* WORK TO COMPLETE *
Line by line, the data below should be set down unchanged, with images excluded.

* SUPPLIED RECORDS *
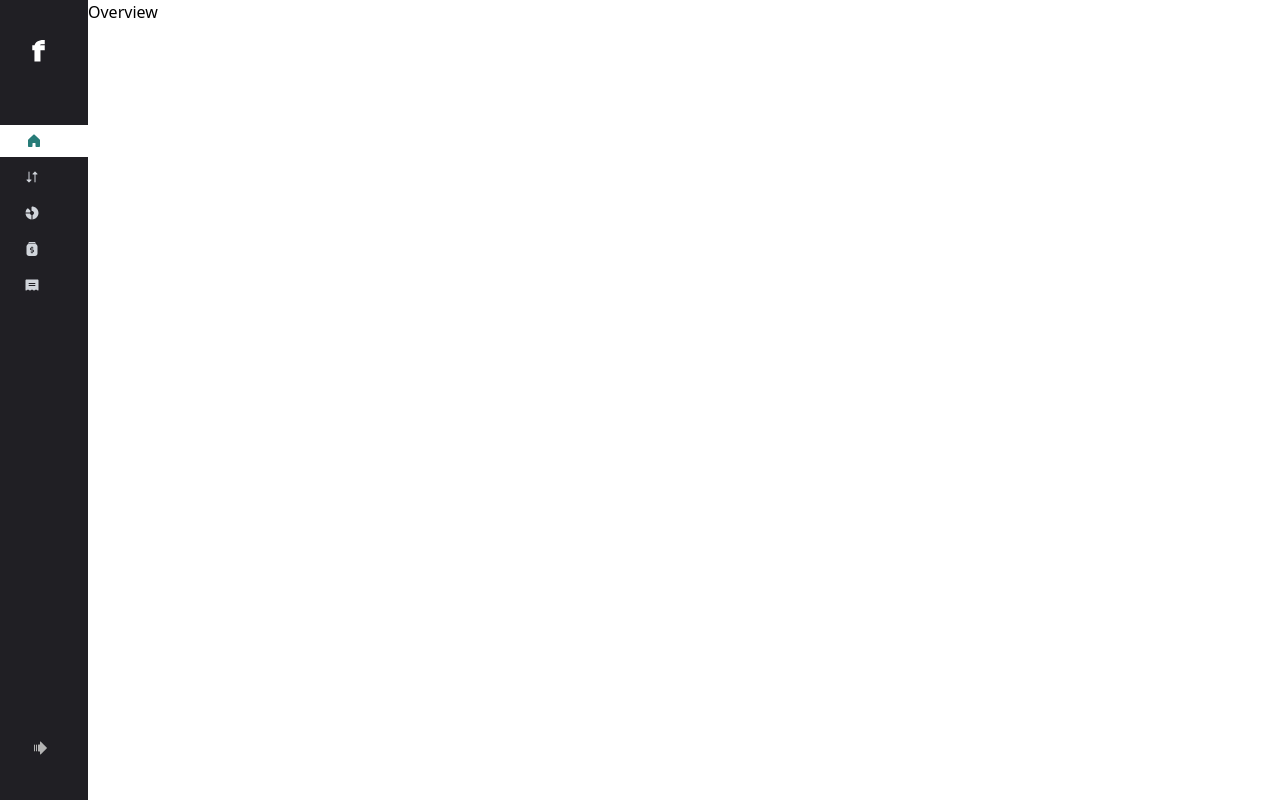
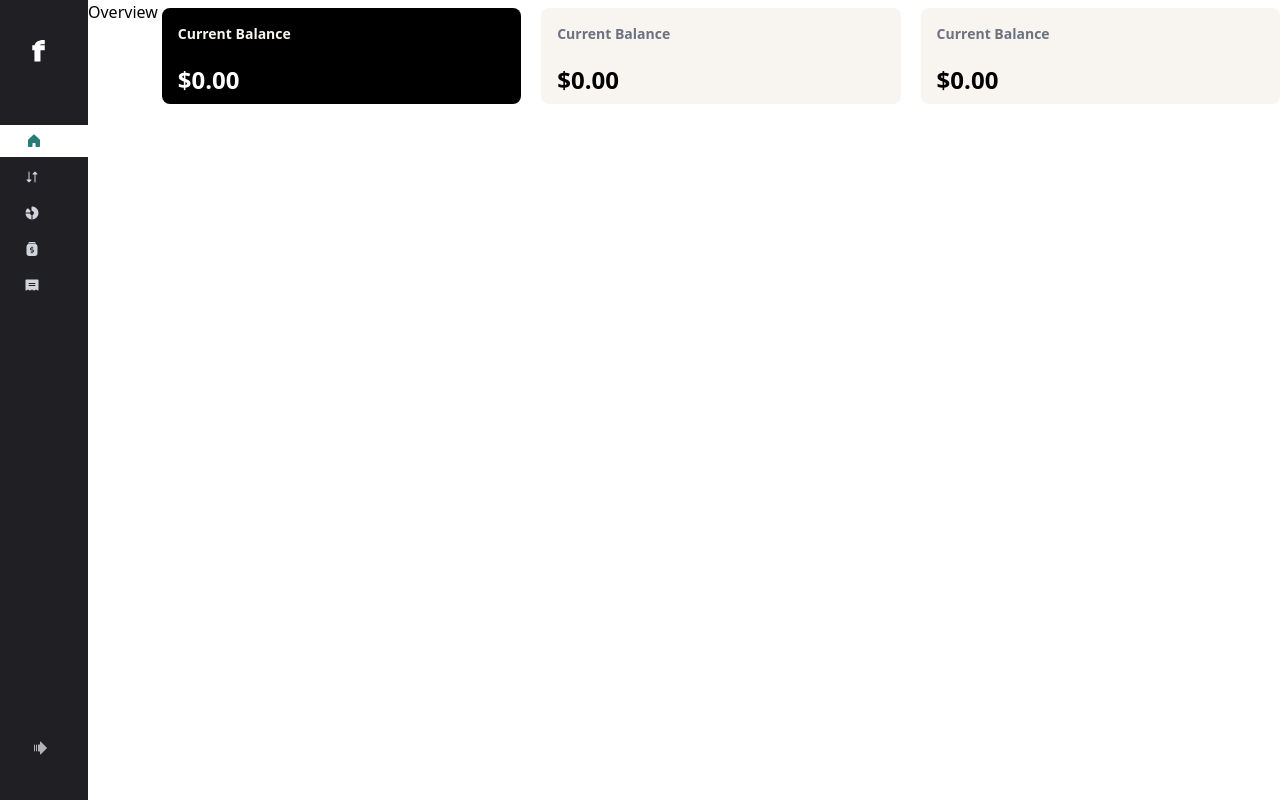
Before and after one commit to SamChus/personal-finance-app, a React (Vite) app: page /dashboard in a window 1280 px wide. Built offline with nearby package versions, Linux system fonts and the light colour scheme.

Commit message:
implemented desing for balance components

```diff
--- /dev/null
+++ b/src/components/BalanceCard.jsx
@@ -0,0 +1,18 @@
+import React from 'react'
+import { useLocation } from 'react-router'
+import { cn } from '../utils/cn'
+
+
+
+const BalanceCard = ({title, amount, active}) => {
+
+
+  return (
+    <div className={cn('w-full p-4 col justify-between ml-1  rounded-[8px]', active ? 'bg-black' : 'bg-beige-100')}>
+        <h2 className={cn('text-sm font-semibold flex', active ? 'text-beige-100' : 'text-gray-500')}>{title}</h2>
+        <p className={cn('text-2xl font-bold mt-5', active ? 'text-white' : 'text-black')}>${amount}</p>
+    </div>
+  )
+}
+
+export default BalanceCard
--- a/src/features/Overview/index.jsx
+++ b/src/features/Overview/index.jsx
@@ -1,4 +1,4 @@
-import React from 'react'
+import React from 'react';
 
 const Overview = () => {
   return (
--- a/src/index.jsx
+++ b/src/index.jsx
@@ -3,6 +3,8 @@ import React from "react";
 import { Outlet } from "react-router";
 import MobileNav from "./components/MobileNav";
 import SideBar from "./components/SideBar";
+import BalanceCard from './components/BalanceCard'
+
 
 const Layout = () => {
   return (
@@ -14,6 +16,11 @@ const Layout = () => {
       <div>
         <Outlet />
       </div>
+      <div className="flex flex-col lg:flex-row flex-grow h-24 mt-2 gap-4">
+            <BalanceCard title={"Current Balance"} amount={"0.00"} active={true}/>
+            <BalanceCard title={"Current Balance"} amount={"0.00"} />
+            <BalanceCard title={"Current Balance"} amount={"0.00"} />
+          </div>
     </div>
   );
 };
```
Also changed, not shown: 1 other file (tests, documents, lock files or other folders).
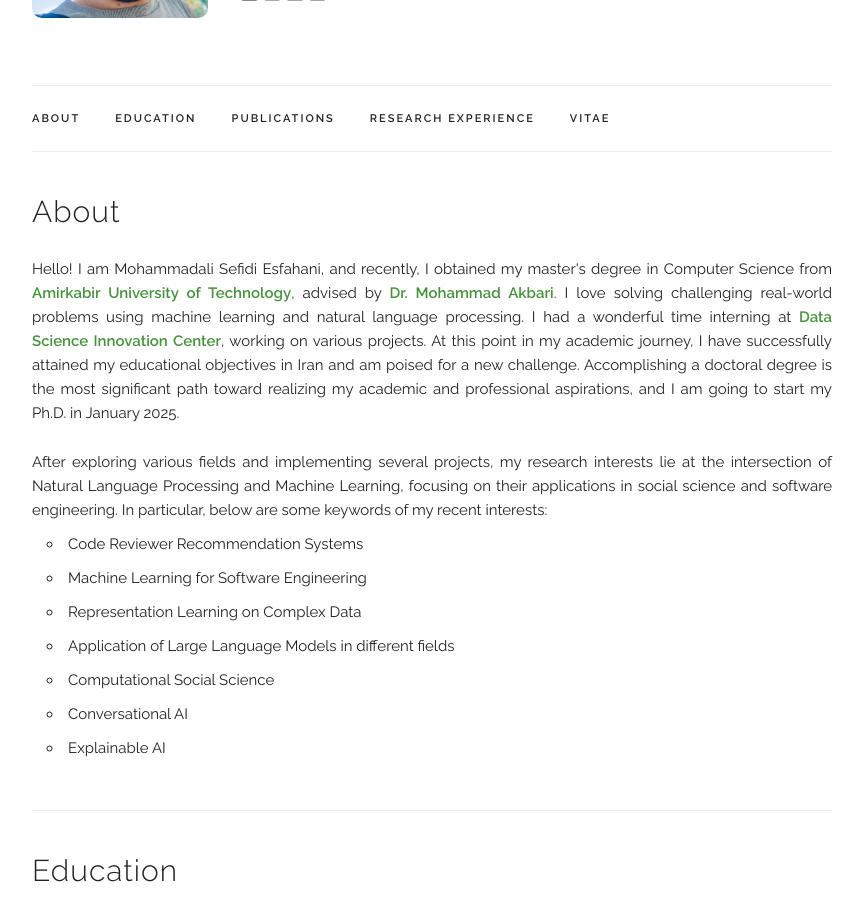
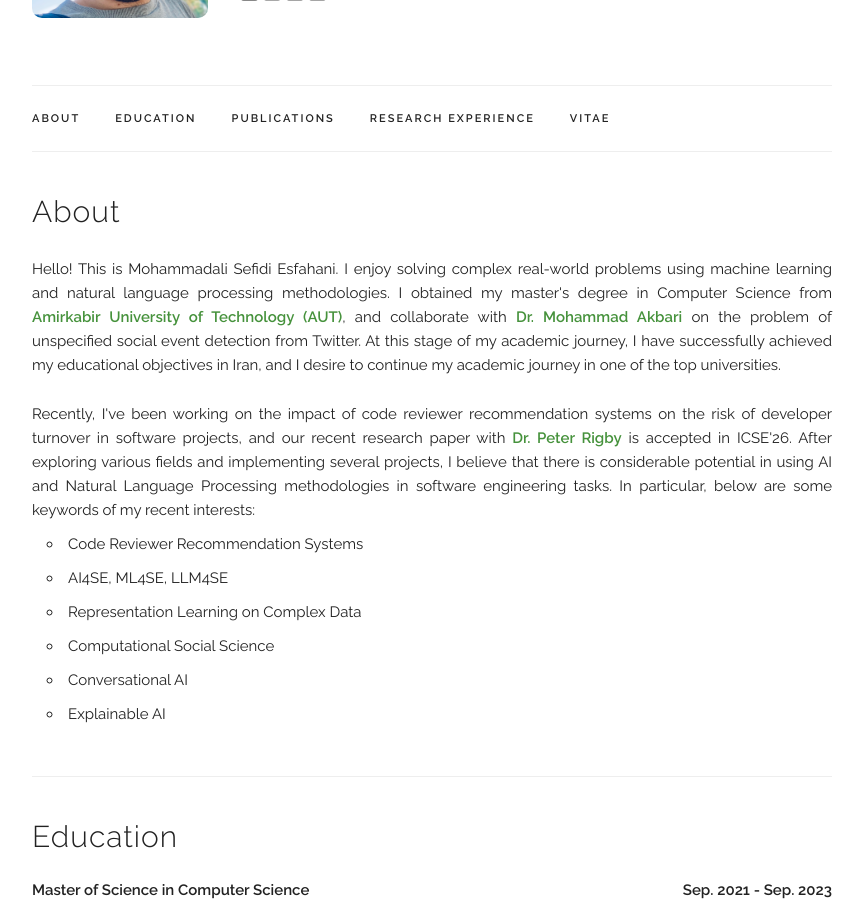
Before and after one commit to mojtabaSefidi/mojtabaSefidi.github.io, a Jekyll site: the page built from index.html, in a window 1280 px wide and 900 px high, scrolled down 225 px. Shown: the whole window, without its empty margins (208-1072 px from the left). Built offline with Jekyll 4.4.1, drawn with Linux system fonts in a browser that asks for light colours; some web fonts are replaced.

Commit message:
Update index.html

```diff
--- a/index.html
+++ b/index.html
@@ -6,28 +6,27 @@ layout: default
   <h4>About</h4>
   <p>
     <p>
-      Hello! I am Mohammadali Sefidi Esfahani, and recently, I obtained my master's degree in Computer Science from <a href="https://aut.ac.ir/en">Amirkabir University of Technology</a>,
-      advised by <a href="https://scholar.google.com.sg/citations?user=JU344KEAAAAJ&hl=en">Dr. Mohammad Akbari</a>. I love solving challenging
-      real-world problems using machine learning and natural language processing. I had a wonderful time interning at <a href="https://dslab.aut.ac.ir">Data Science Innovation Center</a>,
-      working on various projects. At this point in my academic journey, I have successfully attained my educational objectives in Iran and am poised for a new challenge.
-      Accomplishing a doctoral degree is the most significant path toward realizing my academic and professional aspirations, and I am going to start my Ph.D. in January 2025.
+      Hello! This is Mohammadali Sefidi Esfahani. I enjoy solving complex real-world problems using machine learning and natural language processing methodologies.
+
+      I obtained my master's degree in Computer Science from <a href="https://aut.ac.ir/en">Amirkabir University of Technology (AUT)</a>,
+      and collaborate with <a href="https://scholar.google.com.sg/citations?user=JU344KEAAAAJ&hl=en">Dr. Mohammad Akbari</a> on the problem of unspecified social event detection from Twitter.
+      At this stage of my academic journey, I have successfully achieved my educational objectives in Iran, and I desire to continue my academic journey in one of the top universities.
     </p>
     <p>
-      After exploring various fields and implementing several projects, my research interests lie at the intersection of Natural Language Processing and
-      Machine Learning, focusing on their applications in social science and software engineering. In particular, below are some keywords of my recent interests:
+      Recently, I've been working on the impact of code reviewer recommendation systems on the risk of developer turnover in software projects,
+      and our recent research paper with <a href="https://scholar.google.com/citations?user=lGVxz58AAAAJ&hl=en">Dr. Peter Rigby</a> is accepted in ICSE'26.
+      After exploring various fields and implementing several projects, I believe that there is considerable potential in using AI and Natural Language Processing methodologies in software engineering tasks.
+      In particular, below are some keywords of my recent interests:
     </p>
     <ul style="margin-left: 1em; margin-top: -1em; margin-bottom: -1em">
       <li>
         Code Reviewer Recommendation Systems
       </li>
       <li>
-        Machine Learning for Software Engineering
+        AI4SE, ML4SE, LLM4SE
       </li>
       <li>
         Representation Learning on Complex Data
-      </li>
-      <li>
-        Application of Large Language Models in different fields
       </li>
       <li>
         Computational Social Science
```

* ANSWER BELOW *
Before and after one commit to SamChus/personal-finance-app, a React (Vite) app: page /dashboard in a window 1280 px wide. Built offline with nearby package versions, Linux system fonts and the light colour scheme.

Commit message:
implemented desing for balance components

```diff
--- /dev/null
+++ b/src/components/BalanceCard.jsx
@@ -0,0 +1,18 @@
+import React from 'react'
+import { useLocation } from 'react-router'
+import { cn } from '../utils/cn'
+
+
+
+const BalanceCard = ({title, amount, active}) => {
+
+
+  return (
+    <div className={cn('w-full p-4 col justify-between ml-1  rounded-[8px]', active ? 'bg-black' : 'bg-beige-100')}>
+        <h2 className={cn('text-sm font-semibold flex', active ? 'text-beige-100' : 'text-gray-500')}>{title}</h2>
+        <p className={cn('text-2xl font-bold mt-5', active ? 'text-white' : 'text-black')}>${amount}</p>
+    </div>
+  )
+}
+
+export default BalanceCard
--- a/src/features/Overview/index.jsx
+++ b/src/features/Overview/index.jsx
@@ -1,4 +1,4 @@
-import React from 'react'
+import React from 'react';
 
 const Overview = () => {
   return (
--- a/src/index.jsx
+++ b/src/index.jsx
@@ -3,6 +3,8 @@ import React from "react";
 import { Outlet } from "react-router";
 import MobileNav from "./components/MobileNav";
 import SideBar from "./components/SideBar";
+import BalanceCard from './components/BalanceCard'
+
 
 const Layout = () => {
   return (
@@ -14,6 +16,11 @@ const Layout = () => {
       <div>
         <Outlet />
       </div>
+      <div className="flex flex-col lg:flex-row flex-grow h-24 mt-2 gap-4">
+            <BalanceCard title={"Current Balance"} amount={"0.00"} active={true}/>
+            <BalanceCard title={"Current Balance"} amount={"0.00"} />
+            <BalanceCard title={"Current Balance"} amount={"0.00"} />
+          </div>
     </div>
   );
 };
```
Also changed, not shown: 1 other file (tests, documents, lock files or other folders).
Before and after one commit to mojtabaSefidi/mojtabaSefidi.github.io, a Jekyll site: the page built from index.html, in a window 1280 px wide and 900 px high, scrolled down 225 px. Shown: the whole window, without its empty margins (208-1072 px from the left). Built offline with Jekyll 4.4.1, drawn with Linux system fonts in a browser that asks for light colours; some web fonts are replaced.

Commit message:
Update index.html

```diff
--- a/index.html
+++ b/index.html
@@ -6,28 +6,27 @@ layout: default
   <h4>About</h4>
   <p>
     <p>
-      Hello! I am Mohammadali Sefidi Esfahani, and recently, I obtained my master's degree in Computer Science from <a href="https://aut.ac.ir/en">Amirkabir University of Technology</a>,
-      advised by <a href="https://scholar.google.com.sg/citations?user=JU344KEAAAAJ&hl=en">Dr. Mohammad Akbari</a>. I love solving challenging
-      real-world problems using machine learning and natural language processing. I had a wonderful time interning at <a href="https://dslab.aut.ac.ir">Data Science Innovation Center</a>,
-      working on various projects. At this point in my academic journey, I have successfully attained my educational objectives in Iran and am poised for a new challenge.
-      Accomplishing a doctoral degree is the most significant path toward realizing my academic and professional aspirations, and I am going to start my Ph.D. in January 2025.
+      Hello! This is Mohammadali Sefidi Esfahani. I enjoy solving complex real-world problems using machine learning and natural language processing methodologies.
+
+      I obtained my master's degree in Computer Science from <a href="https://aut.ac.ir/en">Amirkabir University of Technology (AUT)</a>,
+      and collaborate with <a href="https://scholar.google.com.sg/citations?user=JU344KEAAAAJ&hl=en">Dr. Mohammad Akbari</a> on the problem of unspecified social event detection from Twitter.
+      At this stage of my academic journey, I have successfully achieved my educational objectives in Iran, and I desire to continue my academic journey in one of the top universities.
     </p>
     <p>
-      After exploring various fields and implementing several projects, my research interests lie at the intersection of Natural Language Processing and
-      Machine Learning, focusing on their applications in social science and software engineering. In particular, below are some keywords of my recent interests:
+      Recently, I've been working on the impact of code reviewer recommendation systems on the risk of developer turnover in software projects,
+      and our recent research paper with <a href="https://scholar.google.com/citations?user=lGVxz58AAAAJ&hl=en">Dr. Peter Rigby</a> is accepted in ICSE'26.
+      After exploring various fields and implementing several projects, I believe that there is considerable potential in using AI and Natural Language Processing methodologies in software engineering tasks.
+      In particular, below are some keywords of my recent interests:
     </p>
     <ul style="margin-left: 1em; margin-top: -1em; margin-bottom: -1em">
       <li>
         Code Reviewer Recommendation Systems
       </li>
       <li>
-        Machine Learning for Software Engineering
+        AI4SE, ML4SE, LLM4SE
       </li>
       <li>
         Representation Learning on Complex Data
-      </li>
-      <li>
-        Application of Large Language Models in different fields
       </li>
       <li>
         Computational Social Science
```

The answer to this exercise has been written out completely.